Kevon Ferrell sat silent in the locker room at Heritage High School in Lynchburg after the Halifax County High School boy’s basketball team fell 61-58 to the Millbrook Pioneers in the Virginia Class 4 State Quarterfinals on March 6.
After a stellar season by Ferrell and the rest of the Comets basketball team, a hot shooting Millbrook team derailed Halifax’s shot at a state title. Ferrell had left it all on the court that night, finishing the state tournament game with a team high 14 points.
It was silent in the locker room that evening back in early March with the only sounds coming from the closing of lockers, the shuffling of feet and the packing of bags as the team prepared to head home. Both players and coaches shed tears as the reality set in that their banner season was over. No one said a word. In fact there were no words to be said at that time. Back to back regional championships, a 14-0 start to the season, regular season district champions, the top seed in the district and region tournaments, the team had defied all odds and expectations but they knew they fell short of the ultimate goal.
“It was honestly heartbreaking,” Ferrell said recently when reflecting back to that night.
With a team filled with underclassmen entering the 2019-2020 season, head coach Sterling Williams was looking for a leader on the team. As one of the only players who got on the court in the Comets state tournament run the previous year, it was Ferrell who emerged as that leader. Ferrell used his talent and experience on the court to help bring together a young group.
“He (Ferrell) is a silent leader for this group, and I’m really trying to get him to be more vocal, putting guys into spots offensively, telling guys what to do, just trying to get him to be that coach on the floor for those guys,” Williams said about Ferrell after the regional championship win over George Washington-Danville in March. “Those guys lean on him too, because he has that year of experience with major minutes and they know how well he can play.”

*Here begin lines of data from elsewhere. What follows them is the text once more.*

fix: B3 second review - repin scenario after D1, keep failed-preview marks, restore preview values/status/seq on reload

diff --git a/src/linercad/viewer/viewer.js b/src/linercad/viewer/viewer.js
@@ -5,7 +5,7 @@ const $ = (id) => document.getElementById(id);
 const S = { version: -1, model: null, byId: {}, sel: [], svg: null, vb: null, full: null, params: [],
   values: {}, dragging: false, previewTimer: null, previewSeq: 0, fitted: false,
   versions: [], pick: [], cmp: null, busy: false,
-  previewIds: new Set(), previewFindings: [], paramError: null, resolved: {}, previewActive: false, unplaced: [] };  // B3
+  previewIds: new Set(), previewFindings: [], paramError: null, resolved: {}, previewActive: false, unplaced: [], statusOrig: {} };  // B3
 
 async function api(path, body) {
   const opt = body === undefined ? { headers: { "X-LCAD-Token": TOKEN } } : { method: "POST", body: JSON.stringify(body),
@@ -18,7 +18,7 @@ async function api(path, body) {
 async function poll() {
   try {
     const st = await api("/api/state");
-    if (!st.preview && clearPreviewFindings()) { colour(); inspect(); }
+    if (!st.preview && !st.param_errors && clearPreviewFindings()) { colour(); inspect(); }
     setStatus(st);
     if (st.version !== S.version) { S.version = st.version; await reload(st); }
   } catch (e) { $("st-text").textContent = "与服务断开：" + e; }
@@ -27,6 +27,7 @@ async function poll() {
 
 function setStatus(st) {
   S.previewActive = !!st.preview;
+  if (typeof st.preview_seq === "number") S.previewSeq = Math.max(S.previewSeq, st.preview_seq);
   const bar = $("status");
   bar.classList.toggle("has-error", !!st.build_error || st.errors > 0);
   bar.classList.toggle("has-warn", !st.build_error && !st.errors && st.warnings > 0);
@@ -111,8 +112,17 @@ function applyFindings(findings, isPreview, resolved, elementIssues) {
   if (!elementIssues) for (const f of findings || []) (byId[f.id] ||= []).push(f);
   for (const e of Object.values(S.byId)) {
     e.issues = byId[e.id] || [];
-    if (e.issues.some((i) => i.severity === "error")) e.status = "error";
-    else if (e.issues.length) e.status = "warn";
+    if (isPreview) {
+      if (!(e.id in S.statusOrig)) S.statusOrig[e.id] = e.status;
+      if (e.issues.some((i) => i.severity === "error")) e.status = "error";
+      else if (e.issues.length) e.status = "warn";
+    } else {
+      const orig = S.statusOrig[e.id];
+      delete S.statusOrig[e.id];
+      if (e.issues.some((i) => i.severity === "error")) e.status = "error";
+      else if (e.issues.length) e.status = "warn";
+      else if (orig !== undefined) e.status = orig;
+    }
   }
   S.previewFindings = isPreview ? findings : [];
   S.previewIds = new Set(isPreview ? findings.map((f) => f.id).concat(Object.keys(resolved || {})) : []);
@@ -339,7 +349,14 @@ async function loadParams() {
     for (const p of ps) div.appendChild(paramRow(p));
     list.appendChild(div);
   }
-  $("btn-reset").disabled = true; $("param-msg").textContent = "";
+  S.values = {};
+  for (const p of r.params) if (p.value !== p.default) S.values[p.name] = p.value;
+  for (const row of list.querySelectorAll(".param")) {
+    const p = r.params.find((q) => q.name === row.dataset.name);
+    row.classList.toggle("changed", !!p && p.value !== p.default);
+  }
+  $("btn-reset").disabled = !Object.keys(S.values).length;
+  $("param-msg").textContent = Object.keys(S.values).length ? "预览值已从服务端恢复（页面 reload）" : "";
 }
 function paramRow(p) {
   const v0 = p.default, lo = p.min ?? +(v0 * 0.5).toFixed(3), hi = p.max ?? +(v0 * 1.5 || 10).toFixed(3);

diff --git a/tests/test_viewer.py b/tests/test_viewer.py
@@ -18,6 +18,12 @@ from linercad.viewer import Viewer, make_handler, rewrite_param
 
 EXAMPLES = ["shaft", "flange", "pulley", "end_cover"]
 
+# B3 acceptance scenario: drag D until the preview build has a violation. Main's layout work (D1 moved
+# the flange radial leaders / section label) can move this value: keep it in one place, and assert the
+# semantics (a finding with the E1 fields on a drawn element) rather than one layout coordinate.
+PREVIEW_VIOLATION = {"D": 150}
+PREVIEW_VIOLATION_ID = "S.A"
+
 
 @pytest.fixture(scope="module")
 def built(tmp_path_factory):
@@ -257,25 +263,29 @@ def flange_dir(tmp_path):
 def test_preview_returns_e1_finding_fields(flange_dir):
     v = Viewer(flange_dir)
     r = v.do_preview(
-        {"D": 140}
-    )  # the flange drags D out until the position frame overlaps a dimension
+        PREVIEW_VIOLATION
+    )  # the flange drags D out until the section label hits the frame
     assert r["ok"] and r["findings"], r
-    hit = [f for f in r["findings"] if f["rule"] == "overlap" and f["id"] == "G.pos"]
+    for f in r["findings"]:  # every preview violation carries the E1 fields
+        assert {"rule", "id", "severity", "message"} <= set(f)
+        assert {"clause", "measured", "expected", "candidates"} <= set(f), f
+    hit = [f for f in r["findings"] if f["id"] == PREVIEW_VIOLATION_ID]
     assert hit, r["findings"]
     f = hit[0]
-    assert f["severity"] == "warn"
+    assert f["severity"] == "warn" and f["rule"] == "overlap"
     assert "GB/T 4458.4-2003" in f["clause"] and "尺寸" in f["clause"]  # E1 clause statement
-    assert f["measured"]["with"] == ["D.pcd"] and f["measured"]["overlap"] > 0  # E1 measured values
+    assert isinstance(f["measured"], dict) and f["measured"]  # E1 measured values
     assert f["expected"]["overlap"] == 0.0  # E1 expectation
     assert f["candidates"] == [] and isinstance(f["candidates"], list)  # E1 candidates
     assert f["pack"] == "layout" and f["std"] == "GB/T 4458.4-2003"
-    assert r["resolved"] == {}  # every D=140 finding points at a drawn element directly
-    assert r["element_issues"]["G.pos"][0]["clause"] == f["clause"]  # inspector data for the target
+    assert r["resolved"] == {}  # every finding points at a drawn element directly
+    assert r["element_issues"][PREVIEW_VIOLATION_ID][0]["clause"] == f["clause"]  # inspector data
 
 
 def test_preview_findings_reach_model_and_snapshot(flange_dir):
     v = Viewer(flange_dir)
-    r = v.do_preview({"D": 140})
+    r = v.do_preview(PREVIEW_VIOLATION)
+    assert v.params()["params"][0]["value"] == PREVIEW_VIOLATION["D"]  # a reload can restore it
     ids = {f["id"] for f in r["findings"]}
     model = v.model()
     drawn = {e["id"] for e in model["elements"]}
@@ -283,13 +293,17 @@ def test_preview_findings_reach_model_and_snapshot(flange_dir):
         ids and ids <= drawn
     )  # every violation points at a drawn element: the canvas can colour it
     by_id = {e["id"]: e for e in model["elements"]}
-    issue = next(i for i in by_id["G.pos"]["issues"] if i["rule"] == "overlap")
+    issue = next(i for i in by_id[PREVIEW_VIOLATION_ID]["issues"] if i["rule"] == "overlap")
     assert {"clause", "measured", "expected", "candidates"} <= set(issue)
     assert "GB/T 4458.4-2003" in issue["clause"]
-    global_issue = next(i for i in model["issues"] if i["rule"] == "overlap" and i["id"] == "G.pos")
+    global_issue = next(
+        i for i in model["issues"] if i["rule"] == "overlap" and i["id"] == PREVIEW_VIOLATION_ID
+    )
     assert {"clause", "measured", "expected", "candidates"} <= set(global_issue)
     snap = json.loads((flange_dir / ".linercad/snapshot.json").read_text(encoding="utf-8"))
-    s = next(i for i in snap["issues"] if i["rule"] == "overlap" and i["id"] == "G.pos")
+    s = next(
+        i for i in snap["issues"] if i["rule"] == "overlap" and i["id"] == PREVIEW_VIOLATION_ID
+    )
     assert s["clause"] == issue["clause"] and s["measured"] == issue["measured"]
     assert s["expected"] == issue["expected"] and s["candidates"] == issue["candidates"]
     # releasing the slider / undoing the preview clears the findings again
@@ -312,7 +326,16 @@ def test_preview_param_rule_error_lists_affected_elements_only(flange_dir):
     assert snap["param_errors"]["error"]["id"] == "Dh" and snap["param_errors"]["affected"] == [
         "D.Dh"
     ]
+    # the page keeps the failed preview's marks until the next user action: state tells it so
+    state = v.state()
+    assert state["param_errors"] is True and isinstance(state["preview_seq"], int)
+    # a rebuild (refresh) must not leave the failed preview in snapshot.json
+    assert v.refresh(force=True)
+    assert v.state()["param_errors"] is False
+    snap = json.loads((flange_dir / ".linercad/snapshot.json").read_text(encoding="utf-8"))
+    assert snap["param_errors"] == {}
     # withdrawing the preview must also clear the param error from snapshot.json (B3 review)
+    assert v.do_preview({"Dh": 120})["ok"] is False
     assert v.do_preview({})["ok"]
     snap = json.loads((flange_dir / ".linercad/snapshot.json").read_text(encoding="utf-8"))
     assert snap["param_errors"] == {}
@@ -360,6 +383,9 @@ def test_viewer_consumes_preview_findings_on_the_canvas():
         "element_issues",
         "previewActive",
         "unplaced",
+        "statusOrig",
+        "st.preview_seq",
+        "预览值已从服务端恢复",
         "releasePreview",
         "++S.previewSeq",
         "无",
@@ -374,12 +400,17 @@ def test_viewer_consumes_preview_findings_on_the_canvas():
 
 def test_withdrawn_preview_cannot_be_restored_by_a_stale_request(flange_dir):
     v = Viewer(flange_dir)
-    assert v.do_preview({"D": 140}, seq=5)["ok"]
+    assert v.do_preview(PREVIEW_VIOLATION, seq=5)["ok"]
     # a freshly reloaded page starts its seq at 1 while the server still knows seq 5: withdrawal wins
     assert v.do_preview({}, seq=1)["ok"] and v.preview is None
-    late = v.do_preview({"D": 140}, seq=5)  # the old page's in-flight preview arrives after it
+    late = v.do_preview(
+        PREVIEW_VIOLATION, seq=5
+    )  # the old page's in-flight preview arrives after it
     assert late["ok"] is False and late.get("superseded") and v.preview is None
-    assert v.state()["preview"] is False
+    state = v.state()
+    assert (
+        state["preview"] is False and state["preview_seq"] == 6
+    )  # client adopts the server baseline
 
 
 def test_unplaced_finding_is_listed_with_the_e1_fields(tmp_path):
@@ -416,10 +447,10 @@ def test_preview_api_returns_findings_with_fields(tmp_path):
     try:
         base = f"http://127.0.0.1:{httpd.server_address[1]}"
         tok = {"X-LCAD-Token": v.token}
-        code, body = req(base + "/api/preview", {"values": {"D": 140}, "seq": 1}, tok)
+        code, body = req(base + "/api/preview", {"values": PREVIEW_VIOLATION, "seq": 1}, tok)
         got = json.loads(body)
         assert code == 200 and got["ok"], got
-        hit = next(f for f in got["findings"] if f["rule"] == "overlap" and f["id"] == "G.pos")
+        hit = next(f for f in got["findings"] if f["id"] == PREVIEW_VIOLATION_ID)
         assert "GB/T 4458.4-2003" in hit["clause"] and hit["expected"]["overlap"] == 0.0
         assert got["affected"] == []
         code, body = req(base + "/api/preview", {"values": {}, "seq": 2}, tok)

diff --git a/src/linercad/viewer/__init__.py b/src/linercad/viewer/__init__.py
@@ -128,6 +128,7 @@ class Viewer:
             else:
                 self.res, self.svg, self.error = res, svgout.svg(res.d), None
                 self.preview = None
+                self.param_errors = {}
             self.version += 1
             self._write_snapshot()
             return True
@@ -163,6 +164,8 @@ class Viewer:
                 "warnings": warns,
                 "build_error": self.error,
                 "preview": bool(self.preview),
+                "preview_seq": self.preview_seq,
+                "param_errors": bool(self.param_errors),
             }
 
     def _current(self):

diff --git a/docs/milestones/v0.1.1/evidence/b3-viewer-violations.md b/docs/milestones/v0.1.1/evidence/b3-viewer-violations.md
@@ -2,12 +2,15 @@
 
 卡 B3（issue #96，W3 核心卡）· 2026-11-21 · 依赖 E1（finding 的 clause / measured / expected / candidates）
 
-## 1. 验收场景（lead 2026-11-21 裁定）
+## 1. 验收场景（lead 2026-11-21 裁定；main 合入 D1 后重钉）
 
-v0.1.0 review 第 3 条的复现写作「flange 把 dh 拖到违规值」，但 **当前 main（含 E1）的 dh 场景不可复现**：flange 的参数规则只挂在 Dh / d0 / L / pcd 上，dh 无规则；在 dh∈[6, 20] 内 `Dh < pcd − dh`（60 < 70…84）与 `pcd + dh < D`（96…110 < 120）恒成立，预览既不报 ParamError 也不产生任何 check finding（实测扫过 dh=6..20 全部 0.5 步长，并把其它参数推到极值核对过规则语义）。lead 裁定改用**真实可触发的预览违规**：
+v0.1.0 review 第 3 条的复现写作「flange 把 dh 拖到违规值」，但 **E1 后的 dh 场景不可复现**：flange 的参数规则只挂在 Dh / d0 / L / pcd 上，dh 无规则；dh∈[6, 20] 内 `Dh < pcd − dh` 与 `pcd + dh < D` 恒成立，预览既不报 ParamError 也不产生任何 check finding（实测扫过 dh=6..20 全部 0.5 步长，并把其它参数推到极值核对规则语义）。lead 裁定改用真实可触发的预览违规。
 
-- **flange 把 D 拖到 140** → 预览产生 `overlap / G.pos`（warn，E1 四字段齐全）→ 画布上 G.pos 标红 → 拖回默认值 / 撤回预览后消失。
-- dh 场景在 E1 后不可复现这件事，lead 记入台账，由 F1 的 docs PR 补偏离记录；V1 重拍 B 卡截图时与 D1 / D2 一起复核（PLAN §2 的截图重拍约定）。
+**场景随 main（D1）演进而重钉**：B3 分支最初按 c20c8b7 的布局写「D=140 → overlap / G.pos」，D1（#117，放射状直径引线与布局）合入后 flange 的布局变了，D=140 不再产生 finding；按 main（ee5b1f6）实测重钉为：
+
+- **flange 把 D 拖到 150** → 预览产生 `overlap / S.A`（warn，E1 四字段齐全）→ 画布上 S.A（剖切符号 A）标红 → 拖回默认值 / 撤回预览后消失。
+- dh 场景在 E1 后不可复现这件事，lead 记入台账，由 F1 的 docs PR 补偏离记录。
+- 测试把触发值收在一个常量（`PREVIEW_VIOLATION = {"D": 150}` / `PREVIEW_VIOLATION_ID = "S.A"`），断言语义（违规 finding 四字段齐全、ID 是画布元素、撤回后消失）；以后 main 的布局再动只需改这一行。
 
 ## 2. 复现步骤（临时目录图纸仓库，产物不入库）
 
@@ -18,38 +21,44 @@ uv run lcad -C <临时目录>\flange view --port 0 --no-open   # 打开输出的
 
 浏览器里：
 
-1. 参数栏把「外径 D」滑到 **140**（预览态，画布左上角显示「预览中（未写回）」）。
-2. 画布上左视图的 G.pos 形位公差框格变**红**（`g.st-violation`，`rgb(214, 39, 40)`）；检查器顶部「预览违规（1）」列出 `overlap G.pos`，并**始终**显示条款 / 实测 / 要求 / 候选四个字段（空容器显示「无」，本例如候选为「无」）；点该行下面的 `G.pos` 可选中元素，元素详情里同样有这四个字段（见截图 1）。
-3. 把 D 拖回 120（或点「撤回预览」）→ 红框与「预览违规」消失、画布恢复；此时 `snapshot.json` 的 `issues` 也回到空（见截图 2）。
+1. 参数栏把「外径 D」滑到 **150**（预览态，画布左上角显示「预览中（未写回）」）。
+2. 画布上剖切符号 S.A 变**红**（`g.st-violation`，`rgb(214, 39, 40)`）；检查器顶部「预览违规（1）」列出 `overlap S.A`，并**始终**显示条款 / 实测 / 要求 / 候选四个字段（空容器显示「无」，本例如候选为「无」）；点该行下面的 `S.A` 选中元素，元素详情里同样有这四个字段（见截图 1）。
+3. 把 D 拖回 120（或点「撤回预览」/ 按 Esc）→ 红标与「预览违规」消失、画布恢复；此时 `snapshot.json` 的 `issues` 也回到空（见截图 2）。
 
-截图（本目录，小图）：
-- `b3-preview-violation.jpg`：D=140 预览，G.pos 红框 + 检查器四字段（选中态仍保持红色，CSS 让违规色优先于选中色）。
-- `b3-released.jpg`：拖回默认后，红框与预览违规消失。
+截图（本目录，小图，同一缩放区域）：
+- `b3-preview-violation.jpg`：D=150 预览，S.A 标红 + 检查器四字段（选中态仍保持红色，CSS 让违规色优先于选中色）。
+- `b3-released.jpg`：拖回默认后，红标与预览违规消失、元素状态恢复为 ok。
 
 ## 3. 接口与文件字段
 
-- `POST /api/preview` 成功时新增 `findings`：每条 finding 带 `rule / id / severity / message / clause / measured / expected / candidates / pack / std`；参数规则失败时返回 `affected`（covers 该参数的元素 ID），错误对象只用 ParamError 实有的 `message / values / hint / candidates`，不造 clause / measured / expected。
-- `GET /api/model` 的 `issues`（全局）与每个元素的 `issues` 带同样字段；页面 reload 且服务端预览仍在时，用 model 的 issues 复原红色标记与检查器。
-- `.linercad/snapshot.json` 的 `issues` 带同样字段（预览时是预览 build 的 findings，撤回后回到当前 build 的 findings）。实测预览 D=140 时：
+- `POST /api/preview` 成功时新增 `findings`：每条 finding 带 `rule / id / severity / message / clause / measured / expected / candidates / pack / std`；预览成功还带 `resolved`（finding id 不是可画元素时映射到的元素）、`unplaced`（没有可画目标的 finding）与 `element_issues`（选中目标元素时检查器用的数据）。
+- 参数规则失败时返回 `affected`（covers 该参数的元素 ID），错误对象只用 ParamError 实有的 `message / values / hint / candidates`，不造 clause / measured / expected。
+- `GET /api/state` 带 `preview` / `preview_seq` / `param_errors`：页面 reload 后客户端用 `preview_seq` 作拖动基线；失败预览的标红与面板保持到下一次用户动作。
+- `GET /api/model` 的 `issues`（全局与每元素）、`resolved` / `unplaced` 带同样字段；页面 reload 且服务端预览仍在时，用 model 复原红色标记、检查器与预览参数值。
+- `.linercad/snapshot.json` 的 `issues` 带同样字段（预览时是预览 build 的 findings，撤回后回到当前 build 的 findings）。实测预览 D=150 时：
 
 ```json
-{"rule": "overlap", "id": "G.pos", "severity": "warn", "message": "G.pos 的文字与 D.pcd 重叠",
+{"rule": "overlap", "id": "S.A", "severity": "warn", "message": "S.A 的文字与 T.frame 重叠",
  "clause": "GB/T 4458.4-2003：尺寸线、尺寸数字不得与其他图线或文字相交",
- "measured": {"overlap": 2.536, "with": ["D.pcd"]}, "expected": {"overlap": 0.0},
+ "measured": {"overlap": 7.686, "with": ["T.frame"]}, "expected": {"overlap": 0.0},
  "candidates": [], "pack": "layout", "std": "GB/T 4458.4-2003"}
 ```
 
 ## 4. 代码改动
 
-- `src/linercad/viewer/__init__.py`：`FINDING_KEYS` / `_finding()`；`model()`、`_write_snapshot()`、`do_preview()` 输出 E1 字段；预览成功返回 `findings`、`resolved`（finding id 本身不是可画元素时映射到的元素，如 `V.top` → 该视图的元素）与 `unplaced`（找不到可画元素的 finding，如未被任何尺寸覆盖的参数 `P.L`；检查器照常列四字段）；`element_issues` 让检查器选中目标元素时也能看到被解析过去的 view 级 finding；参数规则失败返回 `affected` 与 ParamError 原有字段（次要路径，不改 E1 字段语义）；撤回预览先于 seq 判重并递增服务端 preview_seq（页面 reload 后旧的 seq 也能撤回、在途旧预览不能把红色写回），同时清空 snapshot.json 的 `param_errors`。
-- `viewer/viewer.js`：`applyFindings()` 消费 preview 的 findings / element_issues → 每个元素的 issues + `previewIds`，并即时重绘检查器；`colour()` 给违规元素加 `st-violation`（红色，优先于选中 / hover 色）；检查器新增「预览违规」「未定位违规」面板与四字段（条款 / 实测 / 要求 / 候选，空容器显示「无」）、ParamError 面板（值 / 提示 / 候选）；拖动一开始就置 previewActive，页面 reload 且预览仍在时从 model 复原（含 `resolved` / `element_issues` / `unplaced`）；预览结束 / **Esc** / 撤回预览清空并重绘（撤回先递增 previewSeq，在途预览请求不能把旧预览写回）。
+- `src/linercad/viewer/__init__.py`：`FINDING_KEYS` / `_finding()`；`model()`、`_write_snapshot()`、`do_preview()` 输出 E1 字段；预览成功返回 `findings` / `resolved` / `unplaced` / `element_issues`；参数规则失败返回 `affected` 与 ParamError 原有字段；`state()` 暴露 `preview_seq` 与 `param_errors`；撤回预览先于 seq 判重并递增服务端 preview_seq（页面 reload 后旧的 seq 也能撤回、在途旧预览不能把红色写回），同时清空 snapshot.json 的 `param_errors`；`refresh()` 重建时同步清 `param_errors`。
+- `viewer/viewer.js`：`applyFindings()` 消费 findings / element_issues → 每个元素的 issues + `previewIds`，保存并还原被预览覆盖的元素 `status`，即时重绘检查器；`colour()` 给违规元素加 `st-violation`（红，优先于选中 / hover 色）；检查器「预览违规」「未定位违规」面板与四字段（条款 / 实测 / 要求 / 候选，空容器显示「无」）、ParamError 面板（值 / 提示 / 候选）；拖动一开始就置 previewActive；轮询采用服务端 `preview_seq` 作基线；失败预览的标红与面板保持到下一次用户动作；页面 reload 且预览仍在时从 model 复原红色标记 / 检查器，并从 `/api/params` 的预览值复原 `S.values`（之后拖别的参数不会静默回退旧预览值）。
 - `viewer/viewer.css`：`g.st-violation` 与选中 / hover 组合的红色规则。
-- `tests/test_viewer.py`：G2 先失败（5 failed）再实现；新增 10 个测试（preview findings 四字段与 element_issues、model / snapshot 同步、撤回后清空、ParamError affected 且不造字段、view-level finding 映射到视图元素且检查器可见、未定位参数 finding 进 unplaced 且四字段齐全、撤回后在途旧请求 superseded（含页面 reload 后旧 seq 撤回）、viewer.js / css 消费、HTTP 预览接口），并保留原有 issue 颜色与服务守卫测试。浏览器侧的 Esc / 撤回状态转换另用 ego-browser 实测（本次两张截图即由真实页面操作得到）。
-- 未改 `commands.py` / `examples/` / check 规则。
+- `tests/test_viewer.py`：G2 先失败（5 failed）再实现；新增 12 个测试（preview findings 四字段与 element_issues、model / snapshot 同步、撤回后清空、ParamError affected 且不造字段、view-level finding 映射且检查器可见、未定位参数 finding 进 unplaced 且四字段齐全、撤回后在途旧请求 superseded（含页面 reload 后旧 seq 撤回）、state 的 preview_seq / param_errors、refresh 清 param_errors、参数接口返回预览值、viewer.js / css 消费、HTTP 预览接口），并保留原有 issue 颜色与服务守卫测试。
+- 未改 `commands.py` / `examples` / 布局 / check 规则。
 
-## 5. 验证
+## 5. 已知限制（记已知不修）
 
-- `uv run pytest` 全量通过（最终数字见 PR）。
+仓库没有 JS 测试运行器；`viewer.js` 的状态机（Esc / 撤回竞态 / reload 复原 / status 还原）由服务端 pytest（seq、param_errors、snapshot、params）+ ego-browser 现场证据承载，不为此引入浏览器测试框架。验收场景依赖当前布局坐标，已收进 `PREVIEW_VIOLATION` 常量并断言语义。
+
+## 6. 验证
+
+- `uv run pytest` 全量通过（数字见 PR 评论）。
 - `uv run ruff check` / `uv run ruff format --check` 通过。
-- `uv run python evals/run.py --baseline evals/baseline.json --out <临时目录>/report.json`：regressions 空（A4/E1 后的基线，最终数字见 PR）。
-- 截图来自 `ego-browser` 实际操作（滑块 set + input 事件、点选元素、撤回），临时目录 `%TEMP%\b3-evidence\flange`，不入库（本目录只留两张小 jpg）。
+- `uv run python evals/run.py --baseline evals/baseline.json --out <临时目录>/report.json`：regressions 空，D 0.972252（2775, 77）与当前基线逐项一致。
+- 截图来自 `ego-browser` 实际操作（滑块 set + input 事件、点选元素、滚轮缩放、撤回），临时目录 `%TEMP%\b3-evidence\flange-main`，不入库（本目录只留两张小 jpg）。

After a senior heavy team led Halifax back to the state tournament for this first time in over 40 years in the 2018-2019 season, a lot of people were expecting a significant drop off last season because almost all of the major contributors had been lost to graduation. When the Comets defeated E.C. Glass to secure their spot in the state tournament for the second year in a row Ferrell made sure to mention those that doubted their team.
“It feels good proving everybody wrong. Everybody thought we weren’t going to be able to do it again, so we had to prove everybody wrong,” he said.
Ferrell averaged 10.3 points per game in the regular season and 15.3 in the postseason for an average of 12.8 points per game last season. Those numbers earned Ferrell first team honors for the Piedmont District, Region 4D and Class 4 All-State team.
After a phenomenal junior season Ferrell started getting contacted by prep schools and colleges as he prepared for his senior season. At one point Ferrell committed to attend a prep school but decommitted and was considering other options for prep schools. But ultimately Ferrell felt that the opportunity to make a run at a state championship with friends that he has played with his whole life was what he wanted to do.
“It was really tough, but I talked with my friends and we wanted to win the state championship together so I decided to stay here (Halifax),” Ferrell said.
But another obstacle now stands in the way. With no offseason workouts, not being able to be in a gym consistently and a season that is still in jeopardy due to COVID-19, Ferrell’s future is uncertain.
Several schools and even a Division 1 school had contacted him after his all-state award, but since that time he hasn’t been able to get onto a basketball court to showcase the talents that won him that award last season.
Now, with the rest of the schools in Virginia beginning practice on Monday, Ferrell and the rest of his coaches and teammates are still waiting to hear a final decision on the season. The Halifax County School Board voted to allow extracurricular activities to resume, but a recent surge in cases of the coronavirus have halted those activities.
It will now be the middle of the week before a decision is made and for Ferrell and his teammates and coaches it has not been easy. Speaking about how Williams has been in contact with the team, Ferrell said that he has been texting and FaceTiming with the team regularly to make sure they are working out and staying in shape since the gym at the high school has been closed.
The team was able to get together for two weeks of conditioning together, but that was not enough time to get back into game shape as the Dec. 21 start date looms.
“The hardest part is going to be getting our game back and trying to get back in the right shape and just running up and down the court,” Ferrell said. “We are looking to get up and down the court and getting into that game shape,” he added.
Ferrell’s goal entering the offseason was just to get better. He just wanted to get better all-around, and while he has worked hard and tried to achieve that goal, but it isn’t the same as it would have been had all of the facilities been available to him.
The waiting game continues for Ferrell and his coaches and teammates. The window for return is still open, albeit closing rapidly, there is still a chance for the Halifax County High School boy’s basketball team to get back on the court for the 2020-2021 season and bring a state championship to Halifax for the first time.